Rugadh Mary Ward in 1827. Ba as an áit ar a dtugtar An Féar Bán i gContae Uíbh Fhailí sa lá atá inniu ann di. Ba ise an páiste ab óige de mhuintir King. Eolaithe a raibh an-cháil orthu ba ea iad. Réadóir agus nádúraí ag a raibh dúil mhór sna hábhair úd agus ealaíontóir cumasach a bhí inti chomh maith. Ba mhinic a thugadh Mary cuairt ar William Parsons, gaol léi, agus ar Mary Rosse, a bhean chéile, ag a dteach cónaithe i mBiorra, áit a ndéanadh sí gníomhaíochtaí forásacha eolaíochta na díse a thaifeadadh.

B’ealaíontóir agus scríbhneoir foilsithe, agus duine de thriúr ban a bhí ar liosta seoltaí an Royal Astronomical Society (Cumann Ríoga na Réalteolaíochta) (ar a raibh an Bhanríon Victoria agus Mary Somerville, eolaí ar ainmníodh Somerville College in ómós di) í Ward féin. Thug sí faoina scileanna sceitseála faisnéise a úsáid chun cur síos a dhéanamh ar thogra phéire Rosse le Leviathan of Parsontown a thógáil, teileascóp frithchaiteach a raibh scáthán sé troithe ann. Bhíodh sé ar an gceann ba mhó ar domhan go dtí an bhliain 1917 - ar iontas teicniúil lena linn é. Ba ón teileascóp seo a rinneadh na chéad bhíseanna a aithint agus grianghraif a ghlacadh díobh, rud a chuir tús le ré nua na fionnachtana eolaíochta agus a tharraing cáil ar ghaisce eolaíochta na hÉireann.

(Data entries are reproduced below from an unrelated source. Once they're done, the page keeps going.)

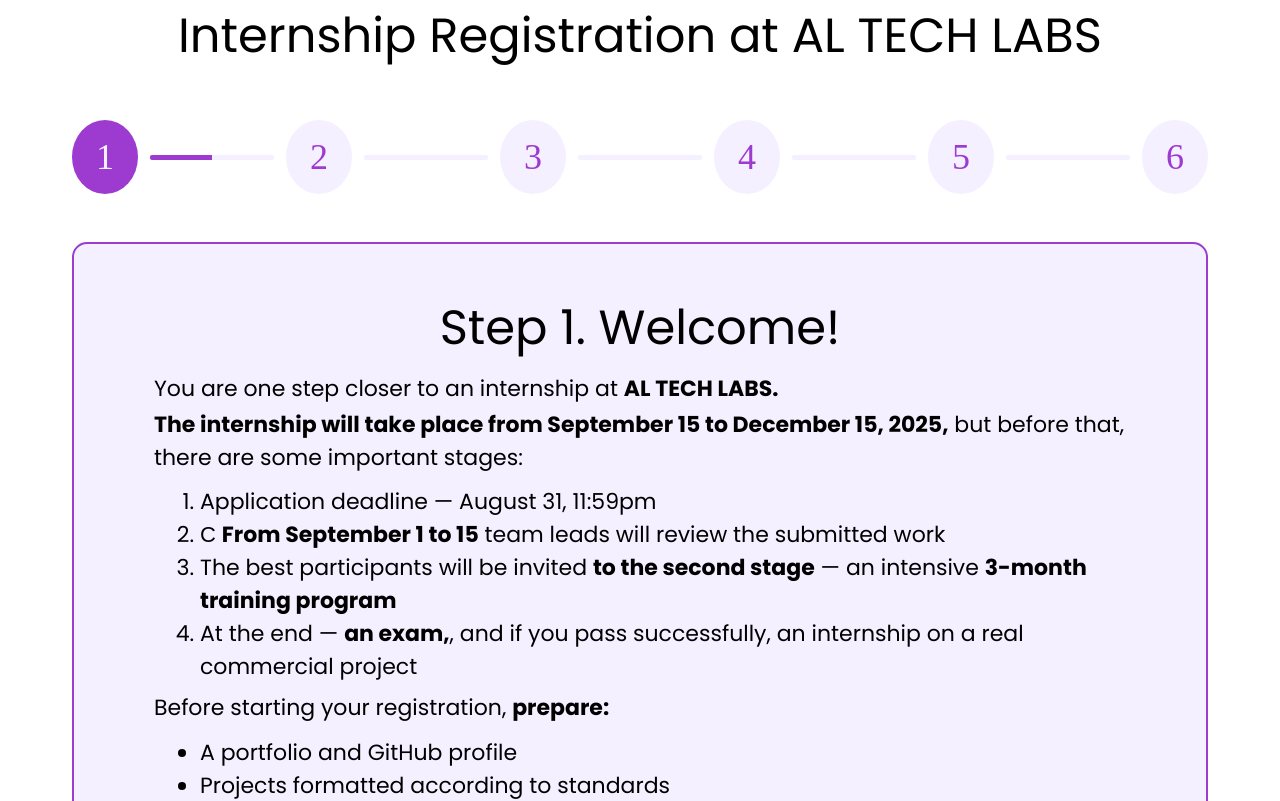
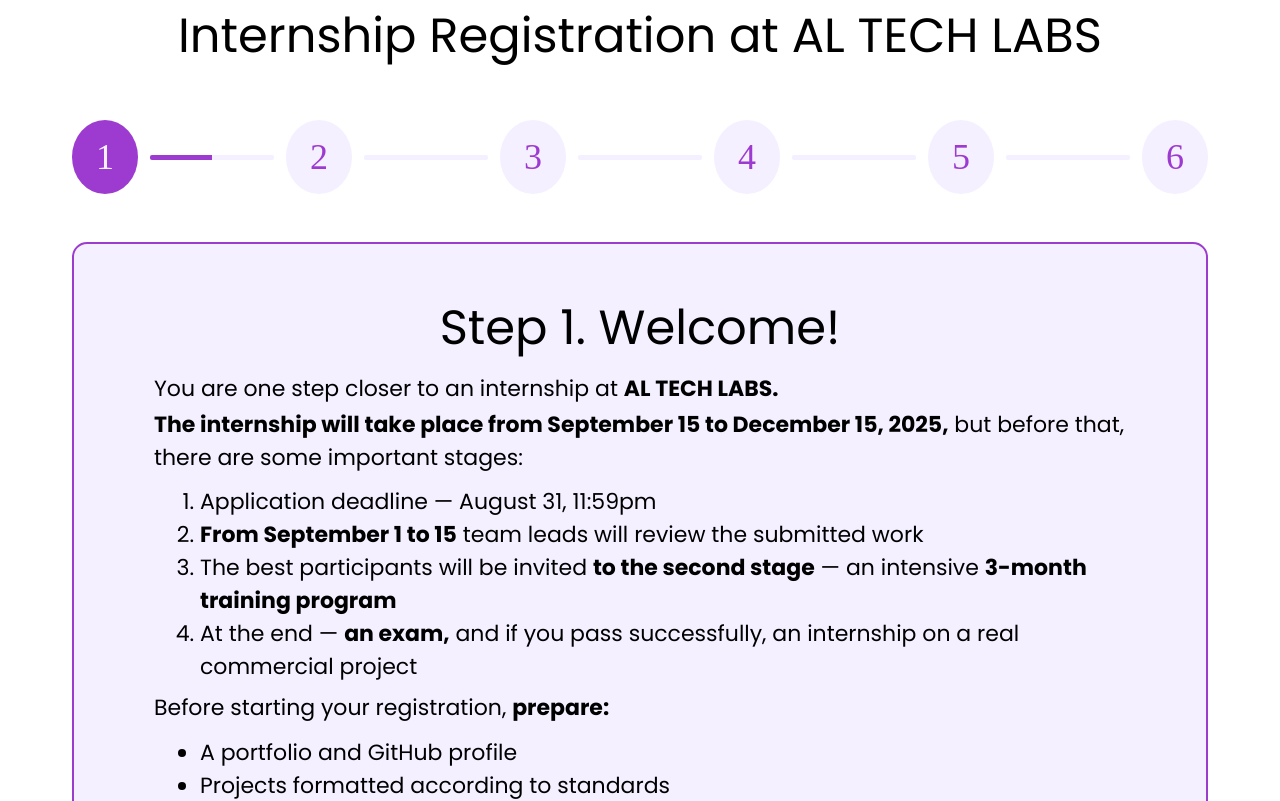
Before and after one commit to Diana1888/Internship-registration, a React (Vite) app: page / in a window 1280 px wide. Shown: the top 801 px of the page. Built offline with nearby package versions, Linux system fonts and the light colour scheme.

Commit message:
Fixed minor issues

```diff
--- a/src/features/registration/ui/steps/Welcome/StepWelcome.jsx
+++ b/src/features/registration/ui/steps/Welcome/StepWelcome.jsx
@@ -13,22 +13,22 @@
             <p><span className={styles.boldText}>The internship will take place from September 15 to December 15, 2025,</span> but before that, there are some important stages:</p>
             <ol className={styles.list}>
                 <li><span>Application deadline — August 31, 11:59pm</span></li>
-                <li>С <span className={styles.boldText}>From September 1 to 15</span> team leads will review the submitted work</li>
+                <li><span className={styles.boldText}>From September 1 to 15</span> team leads will review the submitted work</li>
                 <li>The best participants will be invited <span className={styles.boldText}>to the second stage</span>  — an intensive <span className={styles.boldText}>3-month training program</span></li>
-                <li>At the end — <span className={styles.boldText}>an exam,</span>, and if you pass successfully, <span>an internship on a real commercial project</span></li>
+                <li>At the end — <span className={styles.boldText}>an exam,</span> and if you pass successfully, <span>an internship on a real commercial project</span></li>
             </ol>
             <p>Before starting your registration, <span className={styles.boldText}>prepare:</span></p>
             <ul className={styles.list}>
                 <li>A portfolio and GitHub profile</li>
                 <li>Projects formatted according to standards</li>
             </ul>
-            <p><Paperclip className={styles.paperClip}/>We’ve prepared <a href="/public/guide.pdf" download>a guide on how to get your projects ready </a> — download it and make sure everything is in order.</p>
+            <p><Paperclip className={styles.paperClip}/>We’ve prepared <a href="/Internship-registration/guide.pdf" download>a guide on how to get your projects ready </a> — download it and make sure everything is in order.</p>
             <p className={styles.tip}>
                 <img src={line} className={styles.line} width={24} alt="line"/>
                 Only after that, proceed to the next step.
             </p>
             <div className={styles.buttonContainer}>
-                <Button tag='Link' to='/public/guide.pdf' download>
+                <Button tag='Link' href="/Internship-registration/guide.pdf" download>
                     Download The Guide
                 </Button>
 
```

An méid a chuir an bheirt eolaithe cumasacha den scoth le réimsí na réalteolaíochta, na grianghrafadóireachta agus an domhain nádúrtha, déantar é a cheiliúradh i gclár faisnéise nua darb ainm Ladies of Science, atá le craoladh in Uíbh Fhailí go speisialta le linn Sheachtain na hOidhreachta 2016. Insítear sa dráma faisnéise uair an chloig an chaoi ar thosaigh an bheirt bhan den scoth seo saol na heolaíochta agus na teicneolaíochta a athrú in Éirinn agus timpeall an domhain, agus iad neamhbhuartha faoi na róil dhochta inscne a bhíodh ann ag an am. Is inspéise an clár faisnéise é, a thabharfadh ábhar machnaimh duit, a d’oirfeadh thar barr do dhaoine a bhfuil féith na fiosrachta iontu, beag beann ar a n-aois.

Tá na léirithe, atá á n-eagrú ag Seirbhís Leabharlainne Uíbh Fhailí, saor in aisce ach ní mór áit a chur in áirithe.

Cén uair agus Cén áit: 24 Lúnasa, 3.30pm - 4:30pm, Leabharlann Bhiorra; 25 Lúnasa, 6.30pm - 7.30pm, Leabharlann an Fhéir Bháin

Faigh tuilleadh eolais ar an imeacht seo anseo, nó tabhair cuairt ar Seachtain Oidhreachta Uíbh Fhailí ar líne .
 

Stay up-to-date Fan ar an eolas


News Nuacht

Follow the latest news from the Ireland 2016 team including updates of events and programme updates.

Faigh an nuacht is déanaí ó fhoireann Éire 2016, imeachtaí nua agus athruithe ar an gclár ina measc.



Partners Comhpháirtithe

Stay up-to-date with our Partners and follow what’s on in your area, helping to commemorate Ireland 2016.

Fan ar an eolas maidir lenár gComhpháirtithe agus an méid a bheidh ar siúl i do cheantar féin chun Éire 2016 a chomóradh.